_SUPPLIED RECORDS_
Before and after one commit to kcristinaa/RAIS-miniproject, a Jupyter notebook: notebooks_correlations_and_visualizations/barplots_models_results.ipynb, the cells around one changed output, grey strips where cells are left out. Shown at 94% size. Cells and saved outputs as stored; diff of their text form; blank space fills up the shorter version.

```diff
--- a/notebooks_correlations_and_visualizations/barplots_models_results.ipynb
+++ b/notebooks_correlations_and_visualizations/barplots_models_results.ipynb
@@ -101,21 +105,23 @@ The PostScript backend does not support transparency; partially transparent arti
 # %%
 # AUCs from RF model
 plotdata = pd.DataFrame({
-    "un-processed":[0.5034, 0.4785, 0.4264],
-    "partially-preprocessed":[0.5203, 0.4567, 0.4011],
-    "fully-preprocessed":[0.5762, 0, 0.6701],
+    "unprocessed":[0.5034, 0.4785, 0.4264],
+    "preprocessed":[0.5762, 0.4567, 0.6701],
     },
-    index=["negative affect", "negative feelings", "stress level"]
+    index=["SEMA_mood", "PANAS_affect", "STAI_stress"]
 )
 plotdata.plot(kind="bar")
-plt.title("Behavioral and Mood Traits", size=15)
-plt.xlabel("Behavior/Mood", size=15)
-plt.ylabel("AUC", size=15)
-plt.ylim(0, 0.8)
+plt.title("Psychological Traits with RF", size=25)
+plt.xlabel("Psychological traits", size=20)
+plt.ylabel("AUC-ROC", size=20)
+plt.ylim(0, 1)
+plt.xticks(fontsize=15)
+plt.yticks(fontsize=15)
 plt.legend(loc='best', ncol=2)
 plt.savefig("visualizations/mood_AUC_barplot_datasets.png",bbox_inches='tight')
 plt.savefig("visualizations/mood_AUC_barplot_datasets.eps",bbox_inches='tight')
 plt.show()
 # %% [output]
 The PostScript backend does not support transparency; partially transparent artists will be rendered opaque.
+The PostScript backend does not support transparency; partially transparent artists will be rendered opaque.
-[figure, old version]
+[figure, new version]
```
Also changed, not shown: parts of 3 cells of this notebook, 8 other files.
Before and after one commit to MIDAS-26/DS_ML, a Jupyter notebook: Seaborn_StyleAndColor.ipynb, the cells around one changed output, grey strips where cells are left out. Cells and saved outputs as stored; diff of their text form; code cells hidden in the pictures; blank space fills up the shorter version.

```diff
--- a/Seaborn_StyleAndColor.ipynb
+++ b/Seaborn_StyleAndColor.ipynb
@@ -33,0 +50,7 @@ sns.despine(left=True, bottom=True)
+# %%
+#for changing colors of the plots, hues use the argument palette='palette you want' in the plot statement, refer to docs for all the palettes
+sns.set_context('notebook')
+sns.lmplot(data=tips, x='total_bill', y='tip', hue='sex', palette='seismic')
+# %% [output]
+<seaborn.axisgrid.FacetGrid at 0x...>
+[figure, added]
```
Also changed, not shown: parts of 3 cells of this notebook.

_WHAT YOU HAVE TO DO_
All of the data, from the first line to the last, should be written out exactly.

_EXERCISE RESPONSE_
Before and after one commit to kcristinaa/RAIS-miniproject, a Jupyter notebook: notebooks_correlations_and_visualizations/barplots_models_results.ipynb, the cells around one changed output, grey strips where cells are left out. Shown at 94% size. Cells and saved outputs as stored; diff of their text form; blank space fills up the shorter version.

```diff
--- a/notebooks_correlations_and_visualizations/barplots_models_results.ipynb
+++ b/notebooks_correlations_and_visualizations/barplots_models_results.ipynb
@@ -101,21 +105,23 @@ The PostScript backend does not support transparency; partially transparent arti
 # %%
 # AUCs from RF model
 plotdata = pd.DataFrame({
-    "un-processed":[0.5034, 0.4785, 0.4264],
-    "partially-preprocessed":[0.5203, 0.4567, 0.4011],
-    "fully-preprocessed":[0.5762, 0, 0.6701],
+    "unprocessed":[0.5034, 0.4785, 0.4264],
+    "preprocessed":[0.5762, 0.4567, 0.6701],
     },
-    index=["negative affect", "negative feelings", "stress level"]
+    index=["SEMA_mood", "PANAS_affect", "STAI_stress"]
 )
 plotdata.plot(kind="bar")
-plt.title("Behavioral and Mood Traits", size=15)
-plt.xlabel("Behavior/Mood", size=15)
-plt.ylabel("AUC", size=15)
-plt.ylim(0, 0.8)
+plt.title("Psychological Traits with RF", size=25)
+plt.xlabel("Psychological traits", size=20)
+plt.ylabel("AUC-ROC", size=20)
+plt.ylim(0, 1)
+plt.xticks(fontsize=15)
+plt.yticks(fontsize=15)
 plt.legend(loc='best', ncol=2)
 plt.savefig("visualizations/mood_AUC_barplot_datasets.png",bbox_inches='tight')
 plt.savefig("visualizations/mood_AUC_barplot_datasets.eps",bbox_inches='tight')
 plt.show()
 # %% [output]
 The PostScript backend does not support transparency; partially transparent artists will be rendered opaque.
+The PostScript backend does not support transparency; partially transparent artists will be rendered opaque.
-[figure, old version]
+[figure, new version]
```
Also changed, not shown: parts of 3 cells of this notebook, 8 other files.
Before and after one commit to MIDAS-26/DS_ML, a Jupyter notebook: Seaborn_StyleAndColor.ipynb, the cells around one changed output, grey strips where cells are left out. Cells and saved outputs as stored; diff of their text form; code cells hidden in the pictures; blank space fills up the shorter version.

```diff
--- a/Seaborn_StyleAndColor.ipynb
+++ b/Seaborn_StyleAndColor.ipynb
@@ -33,0 +50,7 @@ sns.despine(left=True, bottom=True)
+# %%
+#for changing colors of the plots, hues use the argument palette='palette you want' in the plot statement, refer to docs for all the palettes
+sns.set_context('notebook')
+sns.lmplot(data=tips, x='total_bill', y='tip', hue='sex', palette='seismic')
+# %% [output]
+<seaborn.axisgrid.FacetGrid at 0x...>
+[figure, added]
```
Also changed, not shown: parts of 3 cells of this notebook.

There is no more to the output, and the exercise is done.